For now, although the disc offers much to enjoy, the possible future greatness of Ms. Lezhneva remains a case of “time will tell.” In slower numbers such as “L’ora fatal s’apressa” from L’assedio di Corinto, Ms. Lezhneva’s voice has a pleasing note of sadness that, over the course of a long aria, tends to degrade into a sort of droopy sameness. She can cover the lower range well enough, and then extend into the higher notes without much strain, but the high notes tend to be unsupported or attenuated.

In a more energetic piece such as La Cenerentola’s “Della fortuna istabile…Nacqui all’affanno,” the expected chirpiness thankfully fails to appear. Still, the voice could use a bit more brightness to really project joyful emotion.

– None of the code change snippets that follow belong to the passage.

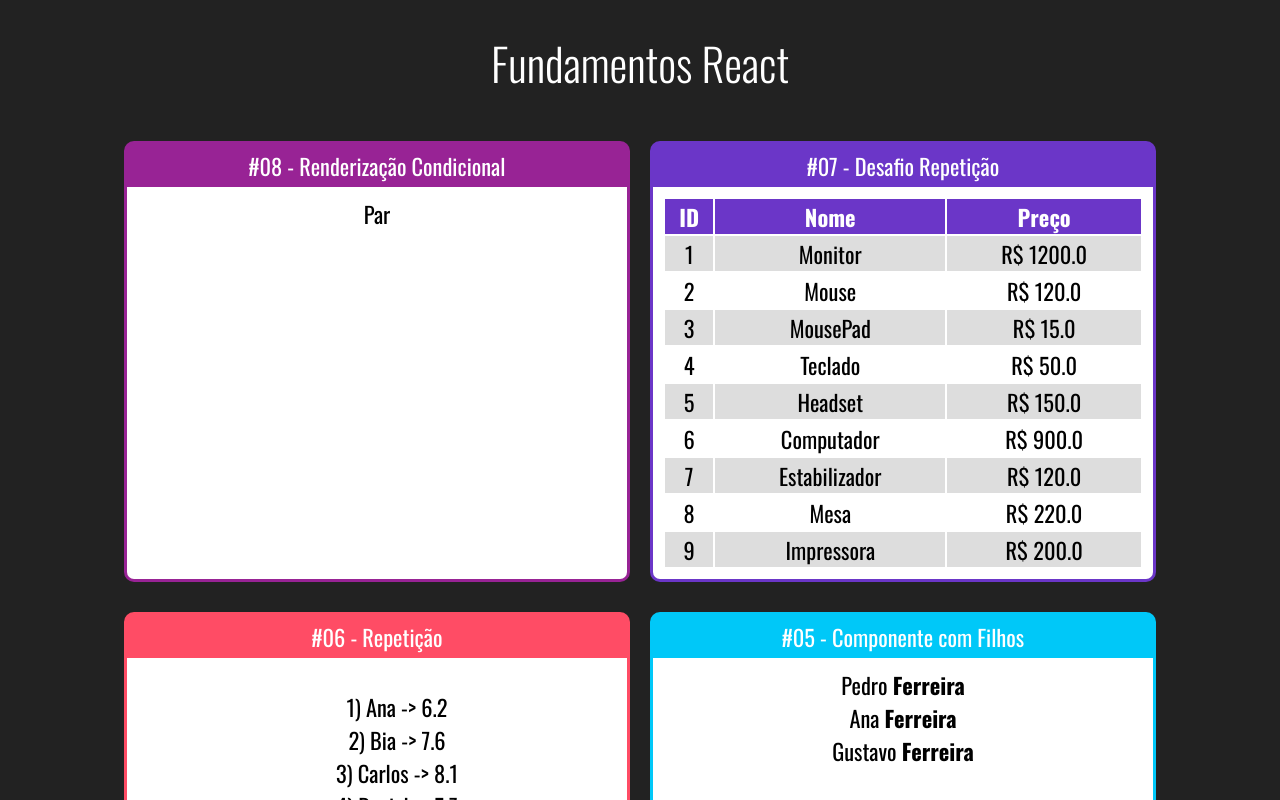
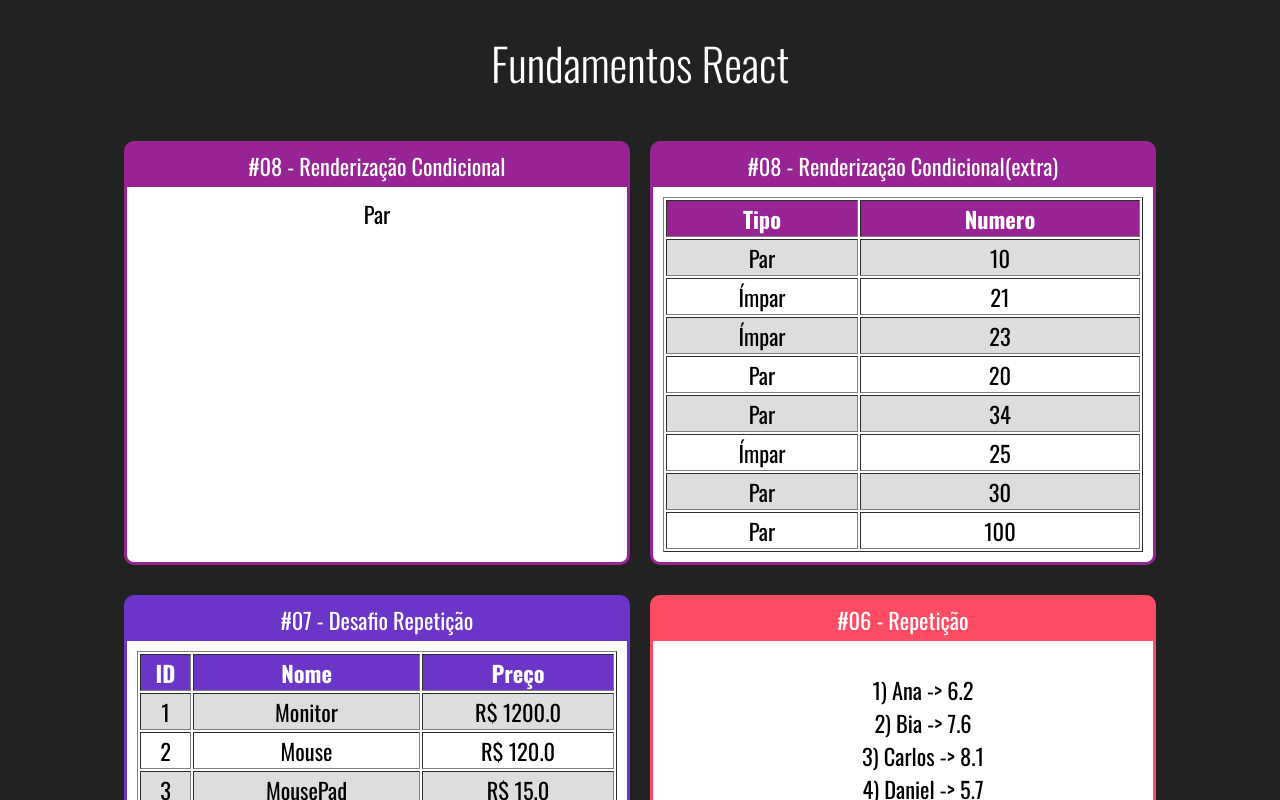
Before and after one commit to eduardobcoelho/react-curso, a React (Create React App) app in the folder fundamentos-react/: page / in a window 1280 px wide. Shown: the top 800 px of the page. Built offline with nearby package versions, Linux system fonts and the light colour scheme.

Commit message:
exercicio extra condicional

```diff
--- a/fundamentos-react/src/App.jsx
+++ b/fundamentos-react/src/App.jsx
@@ -2,6 +2,7 @@ import "./App.css";
 import React from "react";
 
 import ParOuImpar from "./components/condicional/ParOuImpar"
+import ParOuImparExtra from "./components/condicionalExtra/ParOuImparExtra"
 import TabelaProdutos from "./components/repeticao/TabelaProdutos";
 import ListaAlunos from "./components/repeticao/ListaAlunos";
 import Familia from "./components/basicos/Familia";
@@ -19,6 +20,10 @@ export default () => (
     <div className="Cards">
       <Card titulo="#08 - Renderização Condicional" color="#982395">
         <ParOuImpar numero={20} />
+      </Card>
+
+      <Card titulo="#08 - Renderização Condicional(extra)" color="#982395">
+        <ParOuImparExtra />
       </Card>
 
       <Card titulo="#07 - Desafio Repetição" color="#6B36C8">
--- /dev/null
+++ b/fundamentos-react/src/components/condicionalExtra/ParOuImparExtra.css
@@ -0,0 +1,12 @@
+.TabelaNumeroExtra table {
+    width: 100%;
+}
+
+.TabelaNumeroExtra thead {
+    background-color: #982395;
+    color: #fff;
+}
+
+.TabelaNumeroExtra .estiloTR {
+    background-color: #ddd;
+}
--- /dev/null
+++ b/fundamentos-react/src/components/condicionalExtra/ParOuImparExtra.jsx
@@ -0,0 +1,30 @@
+import "./ParOuImparExtra.css";
+import React from "react";
+import numeros from "../../data/numerosExtra";
+
+export default () => {
+  const numerosList = numeros.map((numero, i) => {
+    let isPar = numero % 2 === 0;
+    return (
+      <tr key={i} className={i%2 === 0 ? "estiloTR" : ""}>
+        <td>{isPar ? <span>Par</span> : <span>Ímpar</span>}</td>
+        <td>{numeros[i]}</td>
+      </tr>
+    );
+  });
+
+  return (
+    <div className="TabelaNumeroExtra">
+      <table border="1">
+        <thead>
+          <tr>
+            <th>Tipo</th>
+            <th>Numero</th>
+          </tr>
+        </thead>
+
+        <tbody>{numerosList}</tbody>
+      </table>
+    </div>
+  );
+};
--- a/fundamentos-react/src/components/repeticao/TabelaProdutos.jsx
+++ b/fundamentos-react/src/components/repeticao/TabelaProdutos.jsx
@@ -17,7 +17,7 @@ export default (props) => {
 
   return (
     <div className="TabelaProdutos">
-      <table>
+      <table border="1">
         <thead>
           <tr>
             <th>ID</th>
--- /dev/null
+++ b/fundamentos-react/src/data/numerosExtra.js
@@ -0,0 +1 @@
+export default [10, 21, 23, 20, 34, 25, 30, 100];
```
Also changed, not shown: 2 other files (tests, documents, lock files or other folders).
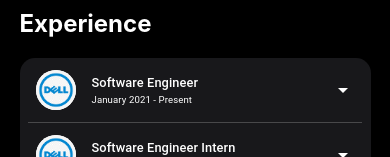
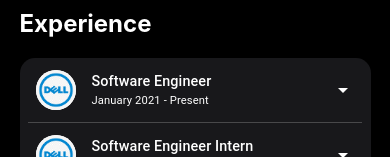
Before and after one commit to nickrwann/personal-website, a React (Create React App) app: page / in a window 390 px wide. Shown: the part 687-844 px from the top of the page. Built offline with nearby package versions, Linux system fonts and the light colour scheme; no server answers.

Commit message:
More font adjustment

```diff
--- a/src/styles/Experience.css
+++ b/src/styles/Experience.css
@@ -87,11 +87,11 @@
 /* Shrink the title for screens smaller than 600px */
 @media (max-width: 600px) {
   .title {
-    font-size: 0.8rem !important;
+    font-size: 0.9rem !important;
   }
 
   .date {
-    font-size: 0.6rem !important;
+    font-size: 0.7rem !important;
   }
 
   .description {
```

Two of the more successful numbers come at the start of the CD mdash; a languid and sensuous performance of “Tanti affetti” from La donna del lago and a touching “Ils s’ėloignent enfin” from Guillaume Tell. No doubt, there is quality here. By recital’s end, one may have grown weary of a certain monotony in the approach while still maintaining a curiosity about how this singer will develop.

Who knows if Naïve or another company will still be releasing recital CDs in a few years, but should Ms. Lezhneva get another shot, there’s every reason to believe she’ll prove herself a worthy protégé to conductor Minkowski.

Chris Mullins

Send to a friend

Send a link to this article to a friend with an optional message.

Friend's Email Address: (required)

Your Email Address: (required)

Message (optional):